Madam Ambassador

Allie Rothman, Staff Writer

“Hi gorgeous! We had a glimpse of your page and thought you were just stunning and would make a perfect fit as a model for our brand!” An Instagram clothing brand account, BabeEssentials, direct messages “We’d love to get you started as soon as possible by sending over our items to you! You take care of shipping, and we’ll take care of the rest!” What a business tactic.

The “DoSomething” mental health campaign says 91% of teenage girls have admitted to being unhappy with their bodies, and as outrageous as the number is, it doesn’t sound unrealistic. With a rise in the amount of “models” advertised across social media platforms; selling weight loss remedies, teeth whitening, eyelash serums and other beautification products, it’s no surprise teenage girls are so ridiculously self-conscious. These women, posing in front of professional cameras with these seemingly perfect features are telling social-media users that they could look better, that they should look better.

The most overwhelming technique, however, is the motive for companies to reach out to teenagers personally, asking them to be an “ambassador” for their brand.  It involves buying one or more of their products, taking some sort of photo with it, and sending it back to the brand for them to “feature” on their page.

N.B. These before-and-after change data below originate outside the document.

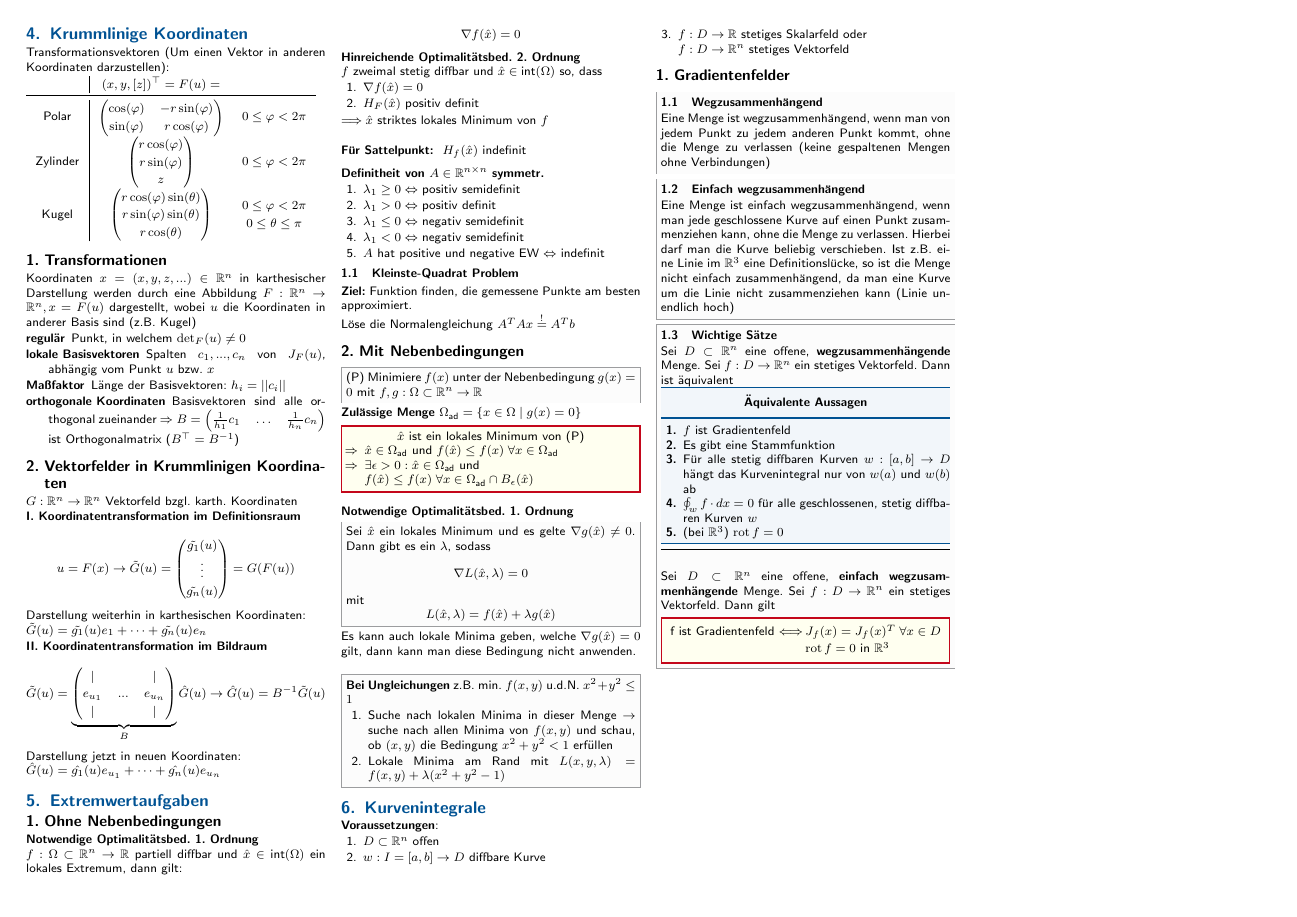
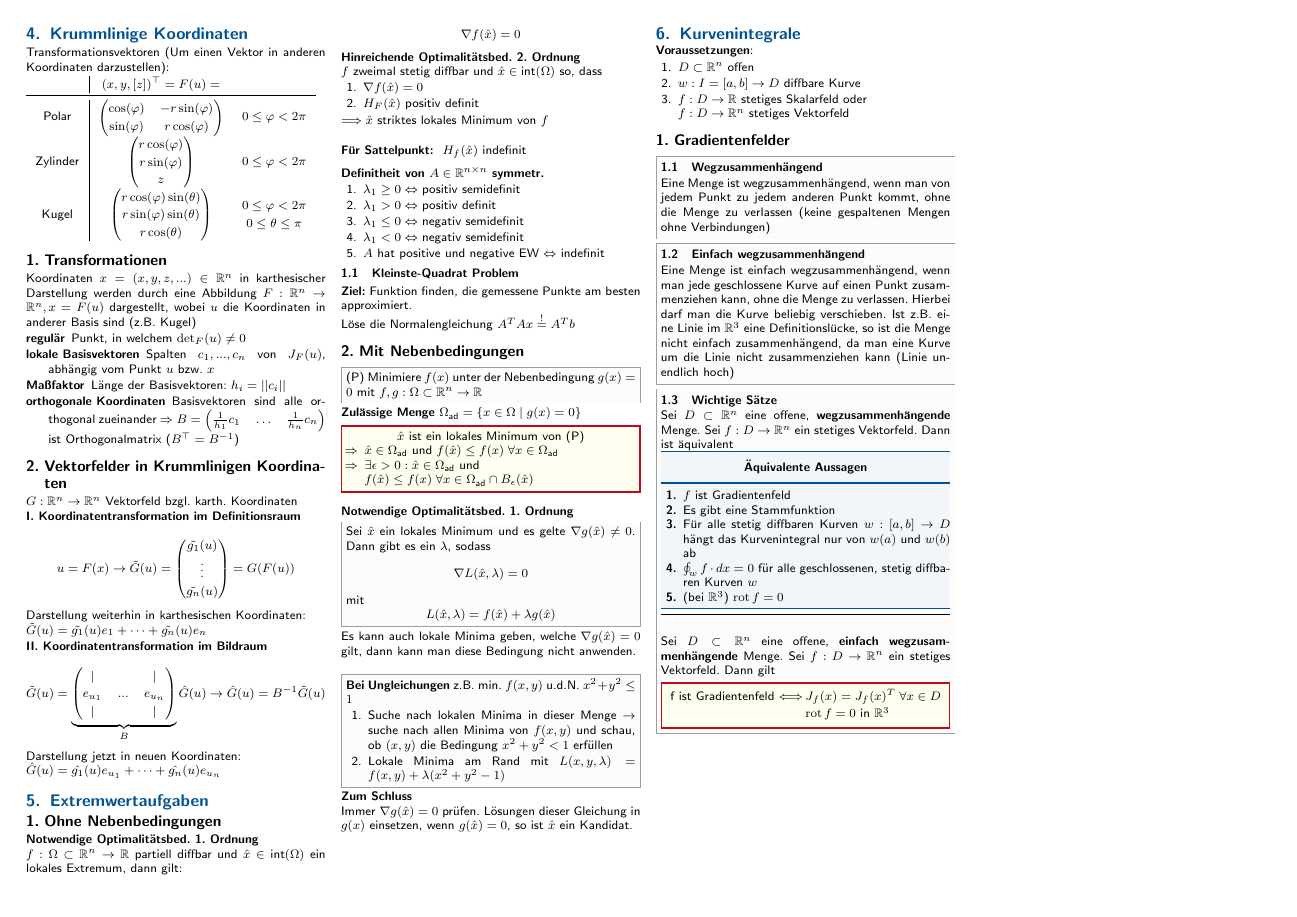
Before and after one commit to CAt0mIcS/Analysis-2-Cheat-Sheet, a LaTeX document (Analysis 2.tex, which reads src/Extremwerte.tex): page 2 of 2. The pictures show the PDF file Analysis 2.pdf that the author committed with the source.

Commit message:
Singuläre Kandidaten

```diff
--- a/src/Extremwerte.tex
+++ b/src/Extremwerte.tex
@@ -67,3 +67,6 @@ Es kann auch lokale Minima geben, welche $\nabla g(\hat x)=0$ gilt, dann kann ma
         \item Lokale Minima am Rand mit $L(x,y,\lambda)=f(x,y) + \lambda(x^2+y^2-1)$
     \end{enumerate}
 \end{sectionbox}
+
+\textbf{Zum Schluss} \\
+Immer $\nabla g(\hat x)=0$ prüfen. Lösungen dieser Gleichung in $g(x)$ einsetzen, wenn $g(\hat x)=0$, so ist $\hat x$ ein Kandidat.
```
Also changed, not shown: Analysis 2.pdf.
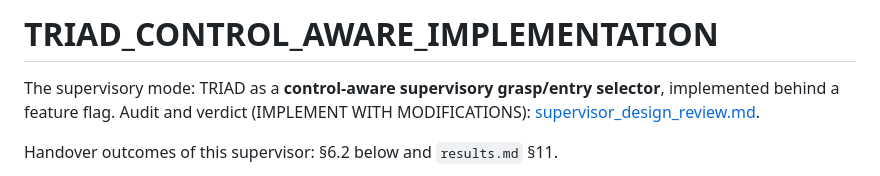
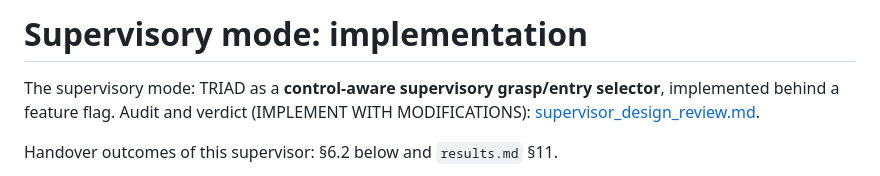
Before and after one commit to harryjavadinia-creator/TRIAD-handover-controller, a Markdown page: supervisory_mode/supervisor_implementation.md, the part around the change. Drawn GitHub-style.

```diff
--- a/supervisory_mode/supervisor_implementation.md
+++ b/supervisory_mode/supervisor_implementation.md
@@ -1,4 +1,4 @@
-# TRIAD_CONTROL_AWARE_IMPLEMENTATION
+# Supervisory mode: implementation
 
 The supervisory mode: TRIAD as a **control-aware supervisory grasp/entry selector**, implemented behind a feature flag. Audit and verdict (IMPLEMENT WITH MODIFICATIONS): [supervisor_design_review.md](supervisor_design_review.md).
 
```
Also changed, not shown: supervisory_mode/interception_design_review.md (+1 -1 lines), supervisory_mode/supervisor_design_review.md (+1 -1 lines).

It seems harmless.

This had happened to me once. It was some clothing brand that I’ve never heard of. When they direct messaged me, the immediate feeling was flattery, “Wow, they want me? Really? I must really be special or something!” Then, I followed directions, visiting the website looking for some product to purchase. The prices were insane. I thought, “Who would pay $40 for a pair of sunglasses?”. Someone who wants the validation that was offered to them. At first, I wanted that validation. It was hard to resist, I had envisioned myself featured on the brand’s instagram page; perfect lighting, a wide smile, and thousands of likes, just for wearing some clothes. But, then I thought “what would that accomplish for me? Some followers? Some praise? I don’t need that, teenage girls don’t need that. We’re worth more than the likes of a picture in $40 sunglasses.

It’s a cruel approach, using  the low confidence of young women as leverage. But, to Brands like these, it’s strictly business. Feeding off of the low self esteem of teenage girls, somewhat brainwashing them with flattery and praise for their physical appearance, and encouraging the purchase of their products is the strongest way to build a business platform.



Zaharaswimgirls, an alleged female swimwear company, attempts to recruit a WJ student to their “team” via Instagram comment.